As a lawyer, Sahadeo represented dozens of youth and said, through his experiences he has come to understand that most youth in trouble with the law need help to control their anger or greed. He has worked with the Youth Justice Program for years and believes the peaceful philosophies Gandhi promoted, such as karma, seva, truth, and non-violence. He has also traveled to Guyana to provide guidance to kids by speaking to them and donating books. Since his retirement after thirty-four years of active law practice, Sahadeo has researched, wrote, and lectured about the life of Gandhi. “We put up statues to these people and we don’t teach their principles,” he said. “It’s the message that is important.”
He has written numerous articles on Gandhi and also has a book entitled Mohandas K. Gandhi, Thoughts, Words, Deeds, sharing his interpretation of Gandhi’s philosophies. In the book’s description, Sahadeo explains that his mother used Gandhi’s lessons to help her take care of her six young children following her husband’s death.

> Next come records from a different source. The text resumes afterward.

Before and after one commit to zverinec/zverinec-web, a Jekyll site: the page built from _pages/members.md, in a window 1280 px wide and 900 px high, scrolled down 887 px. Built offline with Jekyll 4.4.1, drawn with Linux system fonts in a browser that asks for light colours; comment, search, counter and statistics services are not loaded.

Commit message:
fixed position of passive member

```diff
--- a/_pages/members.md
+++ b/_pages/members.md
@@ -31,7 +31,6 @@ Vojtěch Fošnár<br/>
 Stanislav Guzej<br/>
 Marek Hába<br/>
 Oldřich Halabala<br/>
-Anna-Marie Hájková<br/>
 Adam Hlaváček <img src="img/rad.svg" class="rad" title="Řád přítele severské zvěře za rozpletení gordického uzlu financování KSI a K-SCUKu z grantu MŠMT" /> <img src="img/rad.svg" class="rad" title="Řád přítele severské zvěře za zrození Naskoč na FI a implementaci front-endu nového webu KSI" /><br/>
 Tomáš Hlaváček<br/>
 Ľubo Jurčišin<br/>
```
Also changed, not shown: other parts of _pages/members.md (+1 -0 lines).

Sahadeo collaborated with biology professor Rama Singh to conceive the scholarship in hopes that students would be inspired to learn more about Gandhi while receiving financial support for their studies. “As unlike the first generation Indo-Canadians who tend to be mired in Gandhi-India-Pakistan controversy, this son of Guyana has a long vision and can separate the chaffs from the kernels,” Singh said about Sahadeo.
Dr. Singh introduced the Annual Mahatma Gandhi lectures on nonviolence and is also on the council of the Annual Gandhi Peace festival; he has led the festival, as chair, since its inception twenty-five years ago. It started as an event by the India-Canada Society at City Hall, but now every year the festival commemorates the birth anniversary of Gandhi. Local organizations such as the YWCA, Hamilton’s Centre for Peace, and the Hindu Samaj temple all have been in attendance in support of the festival, illustrating its currently diverse audience.
Affectionately known as Mahatma, India would forever regard Gandhi as ‘Bapu’, Hindi for Father. He led India’s independence movement in the 1930’s and 1940’s by speaking softly, facing down the British colonialists with speeches and non-violent protest. Finding extreme poverty and famine in his own Gujarat province, Gandhi led an initiative to clean up the area, install new schools and build hospitals. His actions garnered enough attention to lead to him being arrested by British-appointed landlords for causing unrest but managed to talk his way out of jail and negotiate better conditions for the Indian farmers.
This year McMaster ranked 66th in the world and 3rd in Canada by the Shanghai Jiao Tong Academic Ranking of World Universities. The Scholarships Canada website currently only has four scholarships dedicated to Gandhi. Donations can be made online and in order to receive tax credits, donations should be made before the end of the year.